• **PROBLEM STATEMENT**: Repeat the entries verbatim.
=======
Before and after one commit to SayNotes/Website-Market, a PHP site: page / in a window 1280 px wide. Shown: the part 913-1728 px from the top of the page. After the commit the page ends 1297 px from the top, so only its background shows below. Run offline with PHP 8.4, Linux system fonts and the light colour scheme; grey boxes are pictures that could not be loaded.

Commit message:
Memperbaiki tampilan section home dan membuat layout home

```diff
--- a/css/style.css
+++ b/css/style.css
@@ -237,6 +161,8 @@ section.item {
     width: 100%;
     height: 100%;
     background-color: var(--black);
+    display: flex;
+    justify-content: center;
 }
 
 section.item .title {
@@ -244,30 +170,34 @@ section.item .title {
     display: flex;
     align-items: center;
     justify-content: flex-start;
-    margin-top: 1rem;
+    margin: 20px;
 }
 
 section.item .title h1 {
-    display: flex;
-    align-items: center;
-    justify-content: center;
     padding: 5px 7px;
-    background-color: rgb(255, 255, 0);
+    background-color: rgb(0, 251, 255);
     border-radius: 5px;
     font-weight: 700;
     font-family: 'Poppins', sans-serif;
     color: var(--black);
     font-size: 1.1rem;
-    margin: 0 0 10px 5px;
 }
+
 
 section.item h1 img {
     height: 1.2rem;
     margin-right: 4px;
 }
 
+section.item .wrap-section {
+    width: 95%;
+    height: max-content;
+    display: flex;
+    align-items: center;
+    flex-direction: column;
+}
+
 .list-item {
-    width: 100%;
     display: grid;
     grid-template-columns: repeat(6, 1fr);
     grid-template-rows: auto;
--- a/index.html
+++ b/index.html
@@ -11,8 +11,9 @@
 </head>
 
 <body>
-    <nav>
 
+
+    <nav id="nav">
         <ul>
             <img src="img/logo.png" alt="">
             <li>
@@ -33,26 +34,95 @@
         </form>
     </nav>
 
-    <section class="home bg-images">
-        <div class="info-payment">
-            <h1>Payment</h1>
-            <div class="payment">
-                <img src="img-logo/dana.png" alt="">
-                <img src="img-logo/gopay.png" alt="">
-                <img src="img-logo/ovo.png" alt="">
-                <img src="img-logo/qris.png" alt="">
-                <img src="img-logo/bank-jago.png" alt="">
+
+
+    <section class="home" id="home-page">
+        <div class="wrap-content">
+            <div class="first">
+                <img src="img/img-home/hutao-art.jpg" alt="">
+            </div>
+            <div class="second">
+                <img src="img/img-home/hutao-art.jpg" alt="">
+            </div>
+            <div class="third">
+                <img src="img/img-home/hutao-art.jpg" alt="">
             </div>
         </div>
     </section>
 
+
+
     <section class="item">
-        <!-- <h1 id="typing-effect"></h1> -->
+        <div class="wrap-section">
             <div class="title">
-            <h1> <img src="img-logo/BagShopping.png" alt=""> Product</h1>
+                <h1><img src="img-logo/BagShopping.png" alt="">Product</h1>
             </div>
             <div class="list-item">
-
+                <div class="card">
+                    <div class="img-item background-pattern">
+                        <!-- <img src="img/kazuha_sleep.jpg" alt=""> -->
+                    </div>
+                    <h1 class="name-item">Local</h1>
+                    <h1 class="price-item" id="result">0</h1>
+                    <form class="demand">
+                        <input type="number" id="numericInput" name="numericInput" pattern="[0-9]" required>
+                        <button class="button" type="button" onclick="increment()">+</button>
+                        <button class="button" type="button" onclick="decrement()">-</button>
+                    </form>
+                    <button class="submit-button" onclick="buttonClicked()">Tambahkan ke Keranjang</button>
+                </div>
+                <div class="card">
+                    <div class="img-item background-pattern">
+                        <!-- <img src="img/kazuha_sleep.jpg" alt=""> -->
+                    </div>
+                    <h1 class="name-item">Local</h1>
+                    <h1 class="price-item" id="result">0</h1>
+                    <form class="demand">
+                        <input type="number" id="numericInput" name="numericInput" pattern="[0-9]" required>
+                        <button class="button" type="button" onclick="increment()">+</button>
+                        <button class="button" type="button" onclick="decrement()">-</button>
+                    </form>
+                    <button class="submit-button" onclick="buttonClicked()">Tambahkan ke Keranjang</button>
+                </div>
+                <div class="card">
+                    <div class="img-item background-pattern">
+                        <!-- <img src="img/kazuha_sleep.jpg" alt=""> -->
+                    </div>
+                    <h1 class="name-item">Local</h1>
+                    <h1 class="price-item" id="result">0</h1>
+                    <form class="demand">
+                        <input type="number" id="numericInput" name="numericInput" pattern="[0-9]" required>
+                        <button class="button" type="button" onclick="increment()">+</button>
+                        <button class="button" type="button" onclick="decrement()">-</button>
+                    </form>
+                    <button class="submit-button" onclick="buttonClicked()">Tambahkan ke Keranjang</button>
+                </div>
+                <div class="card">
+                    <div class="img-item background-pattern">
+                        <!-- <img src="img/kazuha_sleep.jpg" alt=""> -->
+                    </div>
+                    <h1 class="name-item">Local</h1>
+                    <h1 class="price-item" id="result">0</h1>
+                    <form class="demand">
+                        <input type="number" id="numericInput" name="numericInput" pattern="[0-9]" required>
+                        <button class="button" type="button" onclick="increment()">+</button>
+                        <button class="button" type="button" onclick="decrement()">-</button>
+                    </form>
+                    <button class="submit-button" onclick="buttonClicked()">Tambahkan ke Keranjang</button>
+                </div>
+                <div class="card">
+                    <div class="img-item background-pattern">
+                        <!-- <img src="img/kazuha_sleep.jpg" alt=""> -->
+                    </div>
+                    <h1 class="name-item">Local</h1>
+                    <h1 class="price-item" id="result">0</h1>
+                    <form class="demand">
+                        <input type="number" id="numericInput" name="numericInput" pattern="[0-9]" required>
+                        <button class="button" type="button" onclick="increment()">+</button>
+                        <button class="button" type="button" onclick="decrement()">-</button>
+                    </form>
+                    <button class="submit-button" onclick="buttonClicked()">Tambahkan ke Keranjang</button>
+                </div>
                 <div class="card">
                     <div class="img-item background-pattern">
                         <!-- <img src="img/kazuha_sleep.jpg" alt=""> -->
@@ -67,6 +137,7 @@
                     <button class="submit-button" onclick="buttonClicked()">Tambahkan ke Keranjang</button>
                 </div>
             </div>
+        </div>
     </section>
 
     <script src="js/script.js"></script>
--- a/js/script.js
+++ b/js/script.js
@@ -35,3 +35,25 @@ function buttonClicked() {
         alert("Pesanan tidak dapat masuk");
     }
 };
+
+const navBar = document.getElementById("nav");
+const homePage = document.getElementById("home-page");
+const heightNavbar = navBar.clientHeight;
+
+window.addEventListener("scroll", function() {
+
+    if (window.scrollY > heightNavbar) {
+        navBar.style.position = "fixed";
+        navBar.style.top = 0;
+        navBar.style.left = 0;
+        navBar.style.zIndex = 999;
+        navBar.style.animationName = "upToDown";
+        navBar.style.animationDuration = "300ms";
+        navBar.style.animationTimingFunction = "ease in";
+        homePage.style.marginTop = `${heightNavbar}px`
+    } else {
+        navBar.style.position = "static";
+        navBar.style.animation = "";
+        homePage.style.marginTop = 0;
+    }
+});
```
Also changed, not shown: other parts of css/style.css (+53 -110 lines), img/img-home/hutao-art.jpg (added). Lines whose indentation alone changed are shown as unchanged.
=======
• **SOLUTION TO THE PROBLEM**:
Before and after one commit to SayNotes/Website-Market, a PHP site: page / in a window 1280 px wide. Shown: the part 913-1728 px from the top of the page. After the commit the page ends 1297 px from the top, so only its background shows below. Run offline with PHP 8.4, Linux system fonts and the light colour scheme; grey boxes are pictures that could not be loaded.

Commit message:
Memperbaiki tampilan section home dan membuat layout home

```diff
--- a/css/style.css
+++ b/css/style.css
@@ -237,6 +161,8 @@ section.item {
     width: 100%;
     height: 100%;
     background-color: var(--black);
+    display: flex;
+    justify-content: center;
 }
 
 section.item .title {
@@ -244,30 +170,34 @@ section.item .title {
     display: flex;
     align-items: center;
     justify-content: flex-start;
-    margin-top: 1rem;
+    margin: 20px;
 }
 
 section.item .title h1 {
-    display: flex;
-    align-items: center;
-    justify-content: center;
     padding: 5px 7px;
-    background-color: rgb(255, 255, 0);
+    background-color: rgb(0, 251, 255);
     border-radius: 5px;
     font-weight: 700;
     font-family: 'Poppins', sans-serif;
     color: var(--black);
     font-size: 1.1rem;
-    margin: 0 0 10px 5px;
 }
+
 
 section.item h1 img {
     height: 1.2rem;
     margin-right: 4px;
 }
 
+section.item .wrap-section {
+    width: 95%;
+    height: max-content;
+    display: flex;
+    align-items: center;
+    flex-direction: column;
+}
+
 .list-item {
-    width: 100%;
     display: grid;
     grid-template-columns: repeat(6, 1fr);
     grid-template-rows: auto;
--- a/index.html
+++ b/index.html
@@ -11,8 +11,9 @@
 </head>
 
 <body>
-    <nav>
 
+
+    <nav id="nav">
         <ul>
             <img src="img/logo.png" alt="">
             <li>
@@ -33,26 +34,95 @@
         </form>
     </nav>
 
-    <section class="home bg-images">
-        <div class="info-payment">
-            <h1>Payment</h1>
-            <div class="payment">
-                <img src="img-logo/dana.png" alt="">
-                <img src="img-logo/gopay.png" alt="">
-                <img src="img-logo/ovo.png" alt="">
-                <img src="img-logo/qris.png" alt="">
-                <img src="img-logo/bank-jago.png" alt="">
+
+
+    <section class="home" id="home-page">
+        <div class="wrap-content">
+            <div class="first">
+                <img src="img/img-home/hutao-art.jpg" alt="">
+            </div>
+            <div class="second">
+                <img src="img/img-home/hutao-art.jpg" alt="">
+            </div>
+            <div class="third">
+                <img src="img/img-home/hutao-art.jpg" alt="">
             </div>
         </div>
     </section>
 
+
+
     <section class="item">
-        <!-- <h1 id="typing-effect"></h1> -->
+        <div class="wrap-section">
             <div class="title">
-            <h1> <img src="img-logo/BagShopping.png" alt=""> Product</h1>
+                <h1><img src="img-logo/BagShopping.png" alt="">Product</h1>
             </div>
             <div class="list-item">
-
+                <div class="card">
+                    <div class="img-item background-pattern">
+                        <!-- <img src="img/kazuha_sleep.jpg" alt=""> -->
+                    </div>
+                    <h1 class="name-item">Local</h1>
+                    <h1 class="price-item" id="result">0</h1>
+                    <form class="demand">
+                        <input type="number" id="numericInput" name="numericInput" pattern="[0-9]" required>
+                        <button class="button" type="button" onclick="increment()">+</button>
+                        <button class="button" type="button" onclick="decrement()">-</button>
+                    </form>
+                    <button class="submit-button" onclick="buttonClicked()">Tambahkan ke Keranjang</button>
+                </div>
+                <div class="card">
+                    <div class="img-item background-pattern">
+                        <!-- <img src="img/kazuha_sleep.jpg" alt=""> -->
+                    </div>
+                    <h1 class="name-item">Local</h1>
+                    <h1 class="price-item" id="result">0</h1>
+                    <form class="demand">
+                        <input type="number" id="numericInput" name="numericInput" pattern="[0-9]" required>
+                        <button class="button" type="button" onclick="increment()">+</button>
+                        <button class="button" type="button" onclick="decrement()">-</button>
+                    </form>
+                    <button class="submit-button" onclick="buttonClicked()">Tambahkan ke Keranjang</button>
+                </div>
+                <div class="card">
+                    <div class="img-item background-pattern">
+                        <!-- <img src="img/kazuha_sleep.jpg" alt=""> -->
+                    </div>
+                    <h1 class="name-item">Local</h1>
+                    <h1 class="price-item" id="result">0</h1>
+                    <form class="demand">
+                        <input type="number" id="numericInput" name="numericInput" pattern="[0-9]" required>
+                        <button class="button" type="button" onclick="increment()">+</button>
+                        <button class="button" type="button" onclick="decrement()">-</button>
+                    </form>
+                    <button class="submit-button" onclick="buttonClicked()">Tambahkan ke Keranjang</button>
+                </div>
+                <div class="card">
+                    <div class="img-item background-pattern">
+                        <!-- <img src="img/kazuha_sleep.jpg" alt=""> -->
+                    </div>
+                    <h1 class="name-item">Local</h1>
+                    <h1 class="price-item" id="result">0</h1>
+                    <form class="demand">
+                        <input type="number" id="numericInput" name="numericInput" pattern="[0-9]" required>
+                        <button class="button" type="button" onclick="increment()">+</button>
+                        <button class="button" type="button" onclick="decrement()">-</button>
+                    </form>
+                    <button class="submit-button" onclick="buttonClicked()">Tambahkan ke Keranjang</button>
+                </div>
+                <div class="card">
+                    <div class="img-item background-pattern">
+                        <!-- <img src="img/kazuha_sleep.jpg" alt=""> -->
+                    </div>
+                    <h1 class="name-item">Local</h1>
+                    <h1 class="price-item" id="result">0</h1>
+                    <form class="demand">
+                        <input type="number" id="numericInput" name="numericInput" pattern="[0-9]" required>
+                        <button class="button" type="button" onclick="increment()">+</button>
+                        <button class="button" type="button" onclick="decrement()">-</button>
+                    </form>
+                    <button class="submit-button" onclick="buttonClicked()">Tambahkan ke Keranjang</button>
+                </div>
                 <div class="card">
                     <div class="img-item background-pattern">
                         <!-- <img src="img/kazuha_sleep.jpg" alt=""> -->
@@ -67,6 +137,7 @@
                     <button class="submit-button" onclick="buttonClicked()">Tambahkan ke Keranjang</button>
                 </div>
             </div>
+        </div>
     </section>
 
     <script src="js/script.js"></script>
--- a/js/script.js
+++ b/js/script.js
@@ -35,3 +35,25 @@ function buttonClicked() {
         alert("Pesanan tidak dapat masuk");
     }
 };
+
+const navBar = document.getElementById("nav");
+const homePage = document.getElementById("home-page");
+const heightNavbar = navBar.clientHeight;
+
+window.addEventListener("scroll", function() {
+
+    if (window.scrollY > heightNavbar) {
+        navBar.style.position = "fixed";
+        navBar.style.top = 0;
+        navBar.style.left = 0;
+        navBar.style.zIndex = 999;
+        navBar.style.animationName = "upToDown";
+        navBar.style.animationDuration = "300ms";
+        navBar.style.animationTimingFunction = "ease in";
+        homePage.style.marginTop = `${heightNavbar}px`
+    } else {
+        navBar.style.position = "static";
+        navBar.style.animation = "";
+        homePage.style.marginTop = 0;
+    }
+});
```
Also changed, not shown: other parts of css/style.css (+53 -110 lines), img/img-home/hutao-art.jpg (added). Lines whose indentation alone changed are shown as unchanged.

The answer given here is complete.